(Records from a data source)

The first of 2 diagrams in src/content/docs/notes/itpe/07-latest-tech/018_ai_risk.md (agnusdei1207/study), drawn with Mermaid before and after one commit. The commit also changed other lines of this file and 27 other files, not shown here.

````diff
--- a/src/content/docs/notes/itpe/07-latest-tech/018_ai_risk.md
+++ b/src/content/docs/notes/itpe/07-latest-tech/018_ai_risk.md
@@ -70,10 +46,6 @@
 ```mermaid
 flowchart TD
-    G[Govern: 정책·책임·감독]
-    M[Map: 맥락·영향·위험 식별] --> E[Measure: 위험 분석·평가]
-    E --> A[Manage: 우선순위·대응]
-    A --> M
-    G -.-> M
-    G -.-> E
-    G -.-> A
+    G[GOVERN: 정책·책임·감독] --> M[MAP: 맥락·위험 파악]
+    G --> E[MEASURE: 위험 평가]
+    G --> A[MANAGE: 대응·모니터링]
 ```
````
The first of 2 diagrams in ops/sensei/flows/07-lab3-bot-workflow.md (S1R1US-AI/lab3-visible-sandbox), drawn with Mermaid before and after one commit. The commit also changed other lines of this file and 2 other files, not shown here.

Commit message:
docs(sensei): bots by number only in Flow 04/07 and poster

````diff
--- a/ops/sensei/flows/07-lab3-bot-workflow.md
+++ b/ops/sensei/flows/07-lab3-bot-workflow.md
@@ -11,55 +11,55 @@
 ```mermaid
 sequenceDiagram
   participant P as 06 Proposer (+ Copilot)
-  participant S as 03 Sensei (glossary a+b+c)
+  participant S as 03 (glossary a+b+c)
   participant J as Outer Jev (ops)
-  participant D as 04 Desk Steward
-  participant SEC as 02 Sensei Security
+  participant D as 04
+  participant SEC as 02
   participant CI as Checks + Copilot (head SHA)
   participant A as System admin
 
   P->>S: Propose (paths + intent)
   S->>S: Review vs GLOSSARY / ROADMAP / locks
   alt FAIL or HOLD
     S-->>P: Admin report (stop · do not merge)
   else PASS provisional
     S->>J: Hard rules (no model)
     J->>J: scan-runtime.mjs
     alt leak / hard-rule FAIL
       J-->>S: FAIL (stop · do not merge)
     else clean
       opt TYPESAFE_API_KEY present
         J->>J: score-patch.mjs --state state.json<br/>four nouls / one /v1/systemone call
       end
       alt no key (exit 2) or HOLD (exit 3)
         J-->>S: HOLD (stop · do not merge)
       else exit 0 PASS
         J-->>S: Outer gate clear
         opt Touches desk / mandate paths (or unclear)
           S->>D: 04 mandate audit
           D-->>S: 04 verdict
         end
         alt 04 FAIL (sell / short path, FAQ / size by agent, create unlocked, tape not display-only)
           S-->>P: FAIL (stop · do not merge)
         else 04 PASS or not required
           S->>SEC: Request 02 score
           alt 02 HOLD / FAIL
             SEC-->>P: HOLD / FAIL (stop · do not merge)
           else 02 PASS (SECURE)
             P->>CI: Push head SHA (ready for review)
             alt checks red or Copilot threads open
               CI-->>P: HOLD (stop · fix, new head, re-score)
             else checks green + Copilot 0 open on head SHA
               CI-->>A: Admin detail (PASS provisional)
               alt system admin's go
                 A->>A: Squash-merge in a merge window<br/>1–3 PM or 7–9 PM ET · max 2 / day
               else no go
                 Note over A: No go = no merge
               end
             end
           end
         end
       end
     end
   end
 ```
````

» **Your instructions**:
Please return all of the entries above, exactly and completely.

» **Solution**:
The first of 2 diagrams in src/content/docs/notes/itpe/07-latest-tech/018_ai_risk.md (agnusdei1207/study), drawn with Mermaid before and after one commit. The commit also changed other lines of this file and 27 other files, not shown here.

````diff
--- a/src/content/docs/notes/itpe/07-latest-tech/018_ai_risk.md
+++ b/src/content/docs/notes/itpe/07-latest-tech/018_ai_risk.md
@@ -70,10 +46,6 @@
 ```mermaid
 flowchart TD
-    G[Govern: 정책·책임·감독]
-    M[Map: 맥락·영향·위험 식별] --> E[Measure: 위험 분석·평가]
-    E --> A[Manage: 우선순위·대응]
-    A --> M
-    G -.-> M
-    G -.-> E
-    G -.-> A
+    G[GOVERN: 정책·책임·감독] --> M[MAP: 맥락·위험 파악]
+    G --> E[MEASURE: 위험 평가]
+    G --> A[MANAGE: 대응·모니터링]
 ```
````
The first of 2 diagrams in ops/sensei/flows/07-lab3-bot-workflow.md (S1R1US-AI/lab3-visible-sandbox), drawn with Mermaid before and after one commit. The commit also changed other lines of this file and 2 other files, not shown here.

Commit message:
docs(sensei): bots by number only in Flow 04/07 and poster

````diff
--- a/ops/sensei/flows/07-lab3-bot-workflow.md
+++ b/ops/sensei/flows/07-lab3-bot-workflow.md
@@ -11,55 +11,55 @@
 ```mermaid
 sequenceDiagram
   participant P as 06 Proposer (+ Copilot)
-  participant S as 03 Sensei (glossary a+b+c)
+  participant S as 03 (glossary a+b+c)
   participant J as Outer Jev (ops)
-  participant D as 04 Desk Steward
-  participant SEC as 02 Sensei Security
+  participant D as 04
+  participant SEC as 02
   participant CI as Checks + Copilot (head SHA)
   participant A as System admin
 
   P->>S: Propose (paths + intent)
   S->>S: Review vs GLOSSARY / ROADMAP / locks
   alt FAIL or HOLD
     S-->>P: Admin report (stop · do not merge)
   else PASS provisional
     S->>J: Hard rules (no model)
     J->>J: scan-runtime.mjs
     alt leak / hard-rule FAIL
       J-->>S: FAIL (stop · do not merge)
     else clean
       opt TYPESAFE_API_KEY present
         J->>J: score-patch.mjs --state state.json<br/>four nouls / one /v1/systemone call
       end
       alt no key (exit 2) or HOLD (exit 3)
         J-->>S: HOLD (stop · do not merge)
       else exit 0 PASS
         J-->>S: Outer gate clear
         opt Touches desk / mandate paths (or unclear)
           S->>D: 04 mandate audit
           D-->>S: 04 verdict
         end
         alt 04 FAIL (sell / short path, FAQ / size by agent, create unlocked, tape not display-only)
           S-->>P: FAIL (stop · do not merge)
         else 04 PASS or not required
           S->>SEC: Request 02 score
           alt 02 HOLD / FAIL
             SEC-->>P: HOLD / FAIL (stop · do not merge)
           else 02 PASS (SECURE)
             P->>CI: Push head SHA (ready for review)
             alt checks red or Copilot threads open
               CI-->>P: HOLD (stop · fix, new head, re-score)
             else checks green + Copilot 0 open on head SHA
               CI-->>A: Admin detail (PASS provisional)
               alt system admin's go
                 A->>A: Squash-merge in a merge window<br/>1–3 PM or 7–9 PM ET · max 2 / day
               else no go
                 Note over A: No go = no merge
               end
             end
           end
         end
       end
     end
   end
 ```
````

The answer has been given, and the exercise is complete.